And now enter Thomas Mann.
It reads like listening to that pretentious dude at the party who just namedrops artists and writers to show how cultured he is.
But none of the people described in this book get any life! It remains just a collection of anecdotes. These are fascinating people, each one could fill a whole book yet in this one they are about as interesting as papercuts.
Else Lasker-Schüler has just wrapped herself up in lots of blankets when she hears the shrill doorbell dragging her from her daydreams. Lasker-Schüler – wild, black eyes, dark mane, lovesick, unfit for life – envelopes herself in her oriental dressing gown and opens the door to the postman, who holds out her mail: her severe and distant friend Kraus’s bright red Die Fackel from Vienna and then, just below, a little blue miracle – a postcard from Franz Marc, the Blaue Reiter artist.
There’s also zero political context in this book. It mentions Hitler, and Wilhelm II but overall there is no sense of the impeding catastrophe that is World War I. Without knowing what comes in 1914, you’d never know that this is the year before the war just by reading this book.
It’s fine that the book focusses on the artistic and literary scene of the time but it should give us some context. These artists didn’t live and work in a vacuum.
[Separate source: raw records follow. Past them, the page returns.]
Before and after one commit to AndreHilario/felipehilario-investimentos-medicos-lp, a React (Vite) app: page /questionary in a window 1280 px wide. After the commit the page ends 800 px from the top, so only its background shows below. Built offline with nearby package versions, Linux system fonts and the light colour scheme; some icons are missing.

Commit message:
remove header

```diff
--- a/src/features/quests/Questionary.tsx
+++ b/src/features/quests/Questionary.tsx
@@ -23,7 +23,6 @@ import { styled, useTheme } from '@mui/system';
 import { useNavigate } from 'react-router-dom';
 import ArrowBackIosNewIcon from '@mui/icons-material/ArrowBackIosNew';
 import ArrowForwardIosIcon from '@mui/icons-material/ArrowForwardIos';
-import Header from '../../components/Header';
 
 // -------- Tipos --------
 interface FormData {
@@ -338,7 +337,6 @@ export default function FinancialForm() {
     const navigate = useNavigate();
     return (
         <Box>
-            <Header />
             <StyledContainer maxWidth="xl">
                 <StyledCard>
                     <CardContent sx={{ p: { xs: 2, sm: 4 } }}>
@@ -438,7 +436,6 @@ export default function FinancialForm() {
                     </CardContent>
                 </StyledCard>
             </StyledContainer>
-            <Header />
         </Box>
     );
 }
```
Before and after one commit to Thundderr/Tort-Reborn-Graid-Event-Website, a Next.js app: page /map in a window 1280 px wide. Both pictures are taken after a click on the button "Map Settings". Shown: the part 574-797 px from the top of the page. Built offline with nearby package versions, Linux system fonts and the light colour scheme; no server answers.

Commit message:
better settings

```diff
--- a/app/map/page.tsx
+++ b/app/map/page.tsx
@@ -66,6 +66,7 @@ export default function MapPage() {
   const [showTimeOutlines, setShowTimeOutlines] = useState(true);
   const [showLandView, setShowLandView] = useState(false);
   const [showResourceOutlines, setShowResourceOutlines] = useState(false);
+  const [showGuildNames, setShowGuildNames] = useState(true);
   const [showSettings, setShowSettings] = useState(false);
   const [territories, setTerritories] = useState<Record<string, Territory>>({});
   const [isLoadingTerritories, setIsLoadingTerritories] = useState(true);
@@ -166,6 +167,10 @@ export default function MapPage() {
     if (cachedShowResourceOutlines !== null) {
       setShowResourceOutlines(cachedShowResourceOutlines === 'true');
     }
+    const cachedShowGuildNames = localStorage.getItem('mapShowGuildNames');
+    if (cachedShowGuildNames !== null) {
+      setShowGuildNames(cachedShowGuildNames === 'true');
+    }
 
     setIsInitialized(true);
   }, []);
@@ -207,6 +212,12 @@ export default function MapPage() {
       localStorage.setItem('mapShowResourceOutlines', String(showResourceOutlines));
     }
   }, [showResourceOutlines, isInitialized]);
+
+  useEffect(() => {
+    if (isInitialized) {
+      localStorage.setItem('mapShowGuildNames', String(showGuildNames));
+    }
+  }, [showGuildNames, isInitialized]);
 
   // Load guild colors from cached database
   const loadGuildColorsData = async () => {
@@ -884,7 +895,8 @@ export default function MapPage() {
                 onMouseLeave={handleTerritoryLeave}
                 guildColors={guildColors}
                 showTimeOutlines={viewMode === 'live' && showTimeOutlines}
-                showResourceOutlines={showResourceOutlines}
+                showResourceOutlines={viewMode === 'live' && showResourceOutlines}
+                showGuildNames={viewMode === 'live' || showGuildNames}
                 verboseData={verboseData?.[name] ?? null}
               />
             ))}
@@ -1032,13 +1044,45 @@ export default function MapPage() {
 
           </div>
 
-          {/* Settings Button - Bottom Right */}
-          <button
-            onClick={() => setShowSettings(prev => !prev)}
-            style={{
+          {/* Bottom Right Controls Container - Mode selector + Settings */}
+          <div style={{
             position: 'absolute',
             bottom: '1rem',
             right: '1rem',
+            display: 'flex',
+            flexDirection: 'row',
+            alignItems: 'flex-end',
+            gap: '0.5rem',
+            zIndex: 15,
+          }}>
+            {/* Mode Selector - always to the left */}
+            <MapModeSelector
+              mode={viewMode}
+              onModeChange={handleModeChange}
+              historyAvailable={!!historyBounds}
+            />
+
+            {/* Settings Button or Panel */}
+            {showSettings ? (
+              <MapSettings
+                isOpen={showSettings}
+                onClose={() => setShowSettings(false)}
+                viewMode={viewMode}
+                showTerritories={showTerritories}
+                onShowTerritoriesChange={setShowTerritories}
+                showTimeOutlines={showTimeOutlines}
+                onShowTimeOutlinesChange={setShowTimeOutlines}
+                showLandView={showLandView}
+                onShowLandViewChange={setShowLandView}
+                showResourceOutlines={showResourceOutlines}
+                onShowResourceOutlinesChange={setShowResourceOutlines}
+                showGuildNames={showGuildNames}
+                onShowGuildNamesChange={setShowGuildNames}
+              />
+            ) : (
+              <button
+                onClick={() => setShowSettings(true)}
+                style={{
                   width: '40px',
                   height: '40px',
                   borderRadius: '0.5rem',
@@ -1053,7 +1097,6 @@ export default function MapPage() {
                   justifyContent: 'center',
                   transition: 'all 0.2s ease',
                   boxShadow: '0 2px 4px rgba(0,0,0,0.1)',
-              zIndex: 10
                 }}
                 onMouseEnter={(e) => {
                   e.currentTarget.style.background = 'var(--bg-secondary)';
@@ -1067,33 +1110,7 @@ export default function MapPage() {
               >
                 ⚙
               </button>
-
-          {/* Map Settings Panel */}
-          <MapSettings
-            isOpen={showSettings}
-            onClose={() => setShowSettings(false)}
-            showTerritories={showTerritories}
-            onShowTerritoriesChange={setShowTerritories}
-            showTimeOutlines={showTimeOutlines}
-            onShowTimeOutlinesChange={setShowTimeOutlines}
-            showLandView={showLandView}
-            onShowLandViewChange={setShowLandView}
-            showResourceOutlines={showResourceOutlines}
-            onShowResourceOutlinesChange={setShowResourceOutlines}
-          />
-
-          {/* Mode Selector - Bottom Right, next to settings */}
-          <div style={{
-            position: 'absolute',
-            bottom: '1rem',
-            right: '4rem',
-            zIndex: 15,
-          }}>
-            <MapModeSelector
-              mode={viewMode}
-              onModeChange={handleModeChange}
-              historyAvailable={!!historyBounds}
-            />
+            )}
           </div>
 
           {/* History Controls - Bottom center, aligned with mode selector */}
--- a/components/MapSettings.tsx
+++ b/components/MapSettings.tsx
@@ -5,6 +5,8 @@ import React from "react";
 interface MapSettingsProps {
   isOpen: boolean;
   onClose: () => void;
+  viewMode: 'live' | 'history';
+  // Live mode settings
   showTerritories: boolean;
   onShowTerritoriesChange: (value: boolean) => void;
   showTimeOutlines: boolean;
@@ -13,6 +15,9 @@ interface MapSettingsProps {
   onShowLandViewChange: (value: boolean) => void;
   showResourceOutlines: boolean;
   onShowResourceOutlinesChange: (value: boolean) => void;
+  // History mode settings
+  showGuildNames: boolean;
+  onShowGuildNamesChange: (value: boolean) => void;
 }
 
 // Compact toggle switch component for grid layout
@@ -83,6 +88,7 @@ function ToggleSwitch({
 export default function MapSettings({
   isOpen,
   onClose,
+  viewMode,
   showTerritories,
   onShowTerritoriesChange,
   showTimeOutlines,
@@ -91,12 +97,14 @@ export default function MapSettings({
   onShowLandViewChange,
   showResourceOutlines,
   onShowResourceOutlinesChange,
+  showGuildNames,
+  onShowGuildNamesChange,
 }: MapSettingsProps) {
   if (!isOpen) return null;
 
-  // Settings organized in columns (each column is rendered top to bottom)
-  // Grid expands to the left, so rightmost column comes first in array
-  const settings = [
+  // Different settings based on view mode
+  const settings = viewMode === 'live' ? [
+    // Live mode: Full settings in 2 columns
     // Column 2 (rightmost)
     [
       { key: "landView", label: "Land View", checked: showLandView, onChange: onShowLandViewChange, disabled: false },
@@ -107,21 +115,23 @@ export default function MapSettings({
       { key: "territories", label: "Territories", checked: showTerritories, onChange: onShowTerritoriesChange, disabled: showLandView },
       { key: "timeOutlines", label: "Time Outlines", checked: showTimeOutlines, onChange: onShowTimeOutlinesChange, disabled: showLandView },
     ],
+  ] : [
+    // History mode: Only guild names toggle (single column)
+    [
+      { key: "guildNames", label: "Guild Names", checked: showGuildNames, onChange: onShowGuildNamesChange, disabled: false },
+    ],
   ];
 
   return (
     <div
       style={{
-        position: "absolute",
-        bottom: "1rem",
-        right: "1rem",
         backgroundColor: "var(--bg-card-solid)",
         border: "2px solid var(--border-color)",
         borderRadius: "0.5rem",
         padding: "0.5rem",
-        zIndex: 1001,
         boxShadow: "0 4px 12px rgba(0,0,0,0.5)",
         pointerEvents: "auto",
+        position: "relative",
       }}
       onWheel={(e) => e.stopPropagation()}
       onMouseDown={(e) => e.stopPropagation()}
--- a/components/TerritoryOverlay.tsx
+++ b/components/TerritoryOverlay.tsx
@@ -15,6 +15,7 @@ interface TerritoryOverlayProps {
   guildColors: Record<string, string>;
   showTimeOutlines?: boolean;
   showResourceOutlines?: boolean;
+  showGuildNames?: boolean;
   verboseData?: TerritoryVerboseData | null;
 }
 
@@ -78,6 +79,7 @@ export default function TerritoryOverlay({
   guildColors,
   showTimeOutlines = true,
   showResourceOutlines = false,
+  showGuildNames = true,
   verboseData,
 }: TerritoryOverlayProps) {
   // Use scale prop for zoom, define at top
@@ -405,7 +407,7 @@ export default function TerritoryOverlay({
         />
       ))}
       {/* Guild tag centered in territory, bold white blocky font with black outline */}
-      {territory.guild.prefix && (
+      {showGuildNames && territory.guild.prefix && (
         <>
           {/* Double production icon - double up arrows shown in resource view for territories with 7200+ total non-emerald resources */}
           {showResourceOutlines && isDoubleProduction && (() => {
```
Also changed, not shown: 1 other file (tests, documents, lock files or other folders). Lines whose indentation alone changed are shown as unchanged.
They were impacted by the time they were living in.
Ugh. Pretentious, boring, lacking in life. Not for me.